• [What needs to be done] Please retype every record below exactly, leaving the pictures out.

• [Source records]
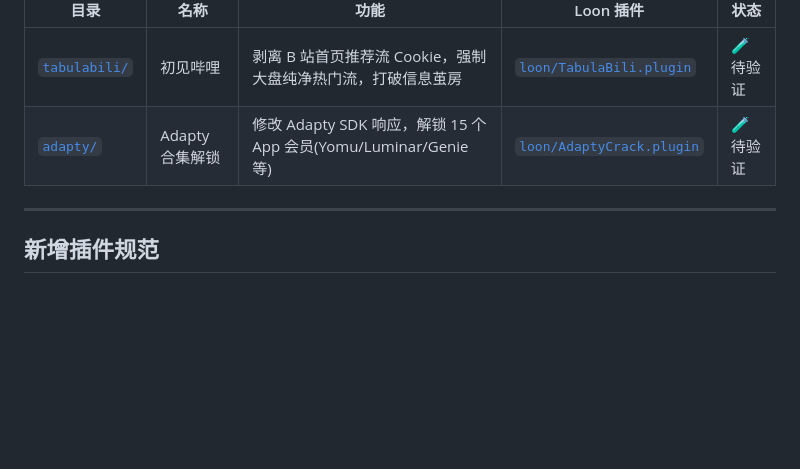
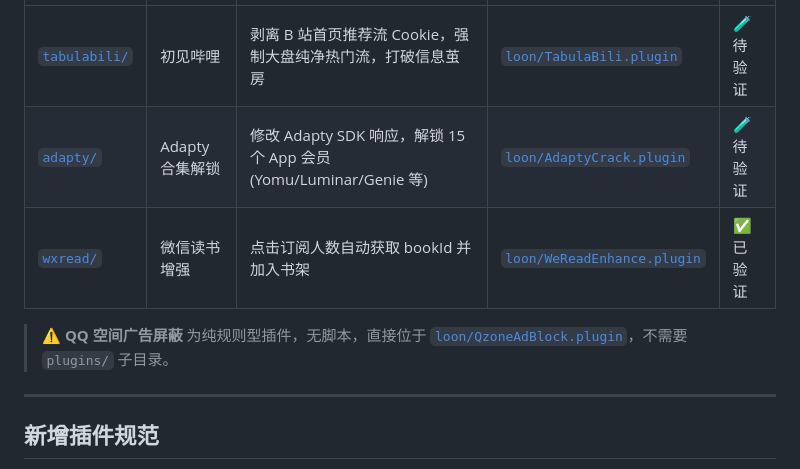
Before and after one commit to TomCatXue/MyCookieCenter, a Markdown page: plugins/README.md, the part around the change. GitHub-like rendering; blank space fills up the shorter version.

```diff
--- a/plugins/README.md
+++ b/plugins/README.md
@@ -26,6 +26,9 @@
 |---|---|---|---|---|
 | [`tabulabili/`](./tabulabili/) | 初见哔哩 | 剥离 B 站首页推荐流 Cookie，强制大盘纯净热门流，打破信息茧房 | [`loon/TabulaBili.plugin`](../loon/TabulaBili.plugin) | 🧪 待验证 |
 | [`adapty/`](./adapty/) | Adapty 合集解锁 | 修改 Adapty SDK 响应，解锁 15 个 App 会员(Yomu/Luminar/Genie 等) | [`loon/AdaptyCrack.plugin`](../loon/AdaptyCrack.plugin) | 🧪 待验证 |
+| [`wxread/`](./wxread/) | 微信读书增强 | 点击订阅人数自动获取 bookId 并加入书架 | [`loon/WeReadEnhance.plugin`](../loon/WeReadEnhance.plugin) | ✅ 已验证 |
+
+> ⚠️ **QQ 空间广告屏蔽** 为纯规则型插件，无脚本，直接位于 [`loon/QzoneAdBlock.plugin`](../loon/QzoneAdBlock.plugin)，不需要 `plugins/` 子目录。
 
 ---
 
```
Also changed, not shown: loon/README.md (+8 -6 lines), plugins/wxread/README.md (added, +25 -0 lines), icons/qq.png (added), 3 other files.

• [Response box]
Before and after one commit to TomCatXue/MyCookieCenter, a Markdown page: plugins/README.md, the part around the change. GitHub-like rendering; blank space fills up the shorter version.

```diff
--- a/plugins/README.md
+++ b/plugins/README.md
@@ -26,6 +26,9 @@
 |---|---|---|---|---|
 | [`tabulabili/`](./tabulabili/) | 初见哔哩 | 剥离 B 站首页推荐流 Cookie，强制大盘纯净热门流，打破信息茧房 | [`loon/TabulaBili.plugin`](../loon/TabulaBili.plugin) | 🧪 待验证 |
 | [`adapty/`](./adapty/) | Adapty 合集解锁 | 修改 Adapty SDK 响应，解锁 15 个 App 会员(Yomu/Luminar/Genie 等) | [`loon/AdaptyCrack.plugin`](../loon/AdaptyCrack.plugin) | 🧪 待验证 |
+| [`wxread/`](./wxread/) | 微信读书增强 | 点击订阅人数自动获取 bookId 并加入书架 | [`loon/WeReadEnhance.plugin`](../loon/WeReadEnhance.plugin) | ✅ 已验证 |
+
+> ⚠️ **QQ 空间广告屏蔽** 为纯规则型插件，无脚本，直接位于 [`loon/QzoneAdBlock.plugin`](../loon/QzoneAdBlock.plugin)，不需要 `plugins/` 子目录。
 
 ---
 
```
Also changed, not shown: loon/README.md (+8 -6 lines), plugins/wxread/README.md (added, +25 -0 lines), icons/qq.png (added), 3 other files.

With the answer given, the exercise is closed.